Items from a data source
⟨

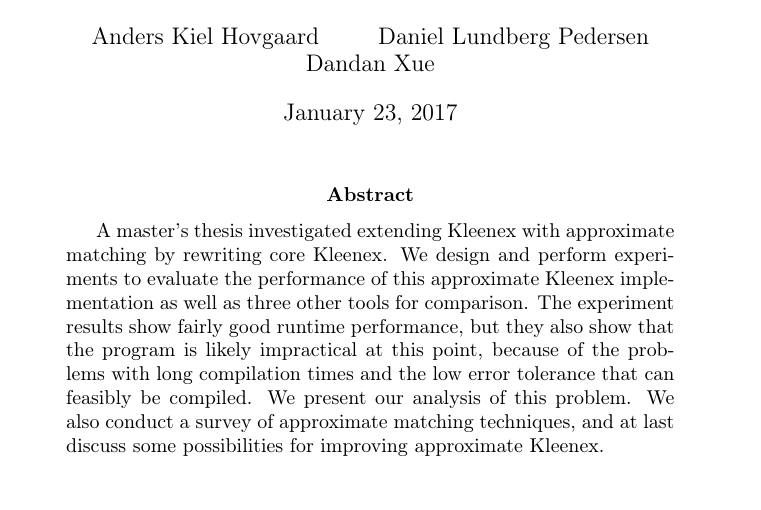
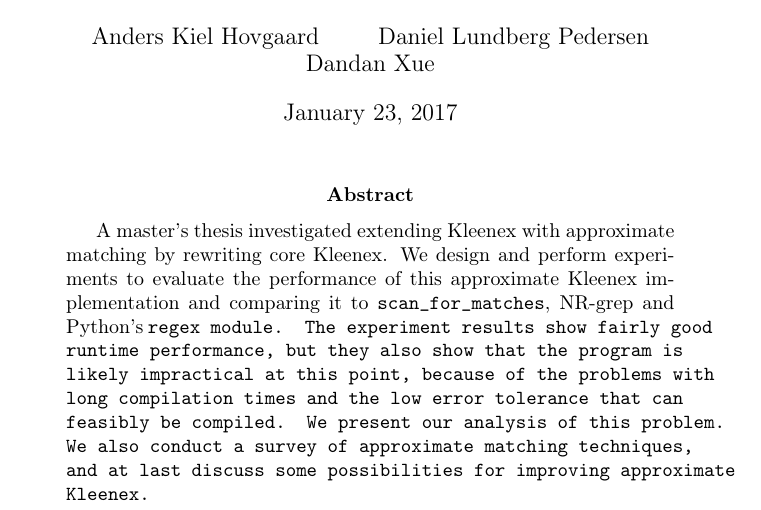
Before and after one commit to ahovgaard/TiPL-kleenex-approx, a LaTeX paper (report/main.tex): part of page 1 of 27, cut so that both start at the same text. Compiled offline with pdfLaTeX.

Commit message:
Minor change

```diff
--- a/report/main.tex
+++ b/report/main.tex
@@ -99,15 +99,16 @@
 \maketitle
 
 \begin{abstract}
-  A master's thesis investigated extending Kleenex with approximate matching by
-  rewriting core Kleenex. We design and perform experiments to evaluate the
-  performance of this approximate Kleenex implementation as well as three other
-  tools for comparison. The experiment results show fairly good runtime
-  performance, but they also show that the program is likely impractical at
-  this point, because of the problems with long compilation times and the low
-  error tolerance that can feasibly be compiled. We present our analysis of
-  this problem. We also conduct a survey of approximate matching techniques,
-  and at last discuss some possibilities for improving approximate Kleenex.
+    A master's thesis investigated extending Kleenex with approximate matching
+    by rewriting core Kleenex. We design and perform experiments to evaluate
+    the performance of this approximate Kleenex implementation and comparing it
+    to \sfm{}, NR-grep and Python's \tt{regex} module. The experiment results
+    show fairly good runtime performance, but they also show that the program
+    is likely impractical at this point, because of the problems with long
+    compilation times and the low error tolerance that can feasibly be
+    compiled. We present our analysis of this problem. We also conduct a survey
+    of approximate matching techniques, and at last discuss some possibilities
+    for improving approximate Kleenex.
 \end{abstract}
 \newpage
 
```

⟩

* PROBLEM TO WORK ON
In the records above, find each line that mentions the string "rewriting", then copy it.

* ANSWER SPACE
-  rewriting core Kleenex. We design and perform experiments to evaluate the
+    by rewriting core Kleenex. We design and perform experiments to evaluate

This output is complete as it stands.